During the 1970s, the care and treatment of those with disabilities started to evolve. Beginning with Medicaid expansion in the 1970s, people with disabilities started receiving acute and long term care services outside of the institutional setting. By the 1980’s, President Reagan signed the Katie Beckett waiver, which allowed for the return of the disabled to their own homes by providing home care services. The National Council on Disability convened in the early 1980s to examine the level of discrimination against the disabled, and after initial pushback, Congress finally passed a bill prohibiting discrimination against the disabled. In 1990, President George H.W. Bush signed the American with Disabilities Act (ADA). It was the result of a bipartisan effort. This expansion of laws and policies regarding the disabled started to follow the social model of disability. The social model of disability proposes that a person’s environment dictates the functionality of a person, and that it is the environment that prevents a person with disability from fully functioning in society.
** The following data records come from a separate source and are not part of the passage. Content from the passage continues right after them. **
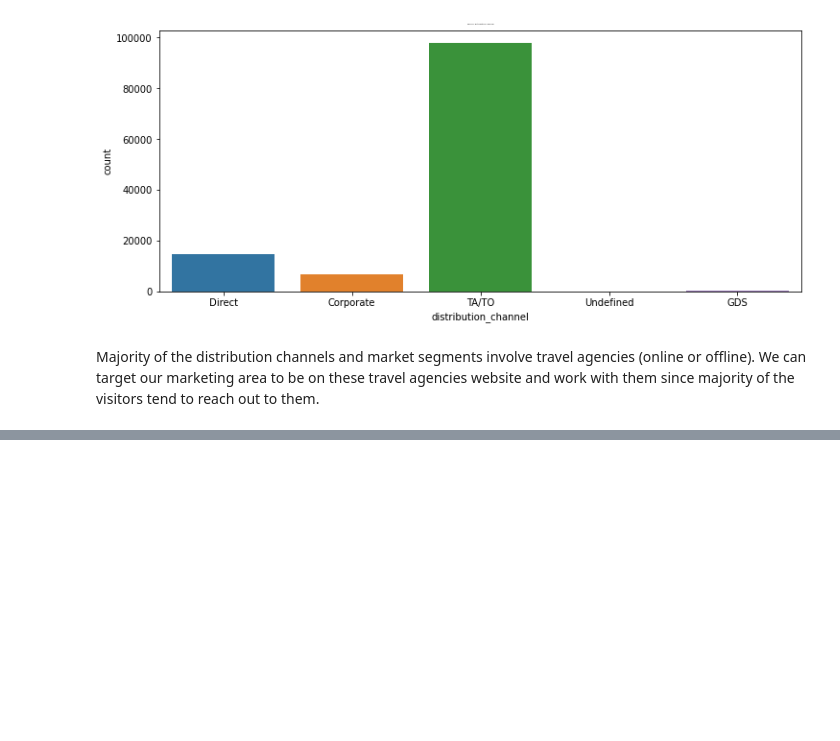
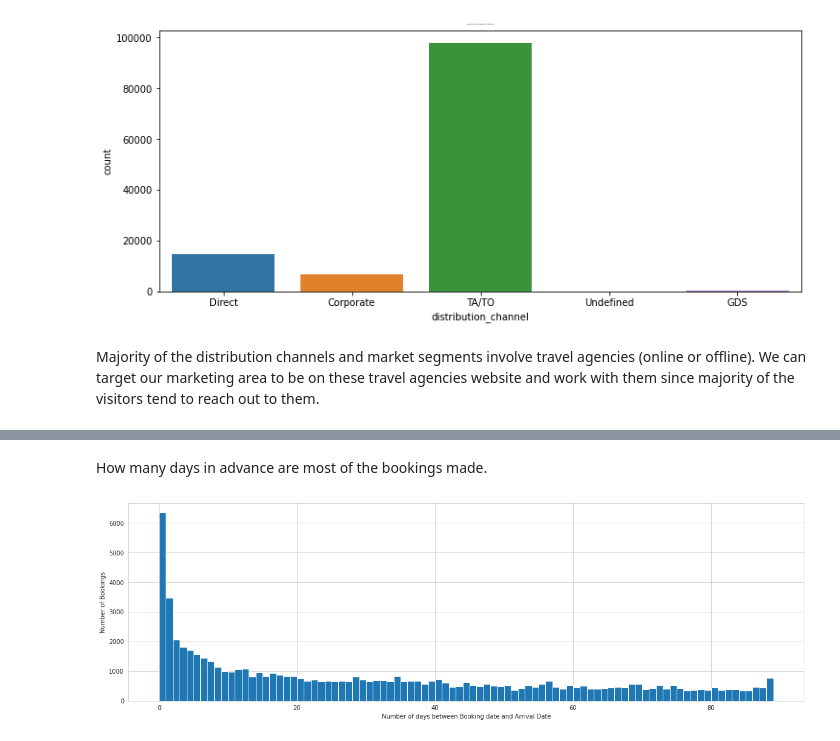
Before and after one commit to VermaSanjayrk/Hotel-booking-Analysis, a Jupyter notebook: Sanjay_Hotel_Booking_Analysis_Capstone_Project.ipynb, the cells around one changed output, grey strips where cells are left out. Cells and saved outputs as stored; diff of their text form; code cells hidden in the pictures; blank space fills up the shorter version.

```diff
--- a/Sanjay_Hotel_Booking_Analysis_Capstone_Project.ipynb
+++ b/Sanjay_Hotel_Booking_Analysis_Capstone_Project.ipynb
@@ -539,0 +788,15 @@ We can target our marketing area to be on these travel agencies website and work
+# %% [markdown]
+How many days in advance are most of the bookings made.
+# %%
+# df.lead_time
+# Plot histogram for 90 days or 3 months of lead time
+
+sns.set_style("whitegrid")
+plt.figure(figsize = (20,6))
+plt.hist(HBA.lead_time, bins=np.arange(0, 90, 1));
+
+
+plt.xlabel("Number of days between Booking date and Arrival Date")
+plt.ylabel("Number of Bookings");
+# %% [output]
+[figure, added]
```
Also changed, not shown: parts of 24 cells of this notebook.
Following the passage of the ADA, infrastructure, mass transportation, buildings, telecommunications and employers changed the physical and cultural environment to allow for full communal participation for those with disabilities. Discrimination still exists, but it is not as pervasive. Many of the disabled wanted to be part of mainstream Americana, but were denied employment prior to the ADA, thus trapping them in poverty. The ADA eased the way for those with disabilities to join the workforce.

In many ways it seems unfathomable that the ADA was only passed in 1990. Even today, I wonder how many people, who can claim a disability on an employment application, actually do so, if they can hide it. When I first started my practice, I became pregnant with my third child. A patient left my practice citing her fear that I couldn’t give her the right amount of attention. A year later I was diagnosed with cancer. Considering the attitude of the aforementioned patient, I told no one in my practice I had cancer, although I looked significantly different when the hair loss and other ailments became physically apparent. I had three children under five years of age and ran a practice. To keep my wig in place, I started wearing a bandana to keep the wig secure, and people commented that I had become a hippie. Outside of the office, there were frequent stares and whispers, and I went from being a mother, wife, physician and self-actualized person to a “cancer patient.” I was in a grocery store one day, and a strange(r) man approached me and sarcastically asked if I thought I was cool. I replied that I had cancer, and then asked why he looked the way he did. The stranger immediately turned around and left the store. It was one of the few, serendipitous times in my life when I had the perfect comeback, at precisely the right moment.

Despite the above-mentioned comeback, I abhorred the idea that I was treated differently, even for a brief stint of time. More than the fear of mortality, or the pain, or the frustration with hospital billers and insurance companies, I wanted to feel normal, to look like my old self and not be the subject of stares. I resented the “otherness”. I didn’t have a disability, just a short-term cancer problem. I knew that I would go back to looking like myself, but there are so many of us who live with chronic disability and there is no escape. They are modern day heroes, but are rarely treated as such. They are not blind professors, occupational dwarf therapist, or deaf artists. They are people, professors, occupational therapists and artists living with blindness, achondroplasia and deafness.

We have come a long way in the treatment and attitudes towards people living with a disability, but we still have to go further. The draconian budget cuts to Medicaid, if enacted into law, will be disastrous for those living with disability, as Medicaid supports 40% of those with disability. Refusal to enforce federal laws banning discrimination against the disabled individuals will be equally pernicious, as it will open the floodgates to overt discrimination. We should not abandon the most vulnerable among us.